Perpetual Guava at Crazy Uncle Mike’s
Perpetual Guava, Brockatron, Guavabrock, Groovatron… what’s in a name?
No matter which one you choose, it means Brock Butler from Perpetual Groove with Guavatron. That right there was the reason that the show at Crazy Uncle Mike’s in Boca Raton (June 12) was packed to the gills. The plan was for Butler to play a solo set, followed by Guavatron, with the third set featuring the Perpetual Guava mashup.
A word or three about Crazy Uncle Mike’s before we get to the music. The room is long and narrow, with a bar running along one wall a considerable distance. The tables for seated patrons are from the GA section to the back of the room. Because of the physical limitations of the room, many toward the back could neither see the stage nor hear very well during Butler’s set or the Guavatron set. Butler’s set wasn’t loud enough. This is a party room, not a listening room, and for damn sure it was a party up front for Guavatron. The crowd thinned a bit before the collab set (mistake!), and the audio improved as well. Also, we should have known immediately that sitting next to the sound engineer was not a good idea. EVERYBODY needs to come hug, bump fists, and talk loudly with the sound engineer all night long.
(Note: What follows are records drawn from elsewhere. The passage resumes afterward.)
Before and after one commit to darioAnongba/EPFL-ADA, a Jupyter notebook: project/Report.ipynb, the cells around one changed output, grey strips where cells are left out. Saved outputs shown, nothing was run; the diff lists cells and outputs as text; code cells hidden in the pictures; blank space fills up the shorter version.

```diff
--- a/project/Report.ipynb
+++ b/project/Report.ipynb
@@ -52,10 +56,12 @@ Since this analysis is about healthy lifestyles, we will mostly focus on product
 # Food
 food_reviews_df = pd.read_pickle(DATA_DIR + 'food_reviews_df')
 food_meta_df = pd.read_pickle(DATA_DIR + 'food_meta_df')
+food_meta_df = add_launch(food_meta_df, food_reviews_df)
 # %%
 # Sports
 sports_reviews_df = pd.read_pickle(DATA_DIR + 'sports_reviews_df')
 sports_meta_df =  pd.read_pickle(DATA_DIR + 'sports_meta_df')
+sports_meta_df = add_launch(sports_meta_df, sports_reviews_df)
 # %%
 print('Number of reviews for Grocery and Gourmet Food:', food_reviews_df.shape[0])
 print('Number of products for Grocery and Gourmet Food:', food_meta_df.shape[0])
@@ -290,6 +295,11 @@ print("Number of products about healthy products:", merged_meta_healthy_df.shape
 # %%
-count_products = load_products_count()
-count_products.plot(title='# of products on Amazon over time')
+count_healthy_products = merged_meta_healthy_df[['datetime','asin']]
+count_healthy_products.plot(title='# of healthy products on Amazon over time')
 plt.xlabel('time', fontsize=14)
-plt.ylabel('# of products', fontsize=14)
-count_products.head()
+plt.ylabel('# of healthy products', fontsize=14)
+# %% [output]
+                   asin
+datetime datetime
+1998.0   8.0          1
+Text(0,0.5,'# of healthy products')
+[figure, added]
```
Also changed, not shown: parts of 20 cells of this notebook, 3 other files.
Lesson learned.
The food and beverages there were outstanding!
Butler had the unenviable task of opening the show solo acoustic, and he persevered in spite of the conditions. The first song was straight acoustic (or so it sounded), but for the second Butler showed out as an effective looper, setting up a very cool groove, trance-y and reverbed. He switched from guitar to lap steel, layering textures. The third song was a lovely instrumental duet with himself.
Butler played another acoustic song that got trance-y as he sang before closing with one that had the refrain “ Live love die.” That’s the title of the fourth PGroove album but not the name of a song on it.
The Guavatron crew hit the stage running with a very spacey intro that slid into a very Brock Butler-like vibe with “Things I Forget > dJam.” Within ten minutes, they had shifted into “Grit” and that deep trance-dance groove. Conor Crookham (bass) and Casey Luden (drums) simply crushed all night long. Roddy Hansen (keyboards) and Luden then steered the 50-minute jam into “Let’s Get It On” and back again into “Grit.” That was some monstrous prog, due in no small part to Adonis Guava on guitar and Crookham. Butler then came out for a mind-blowing take on “Hand That Feeds” (NIN) before taking a well-deserved breather.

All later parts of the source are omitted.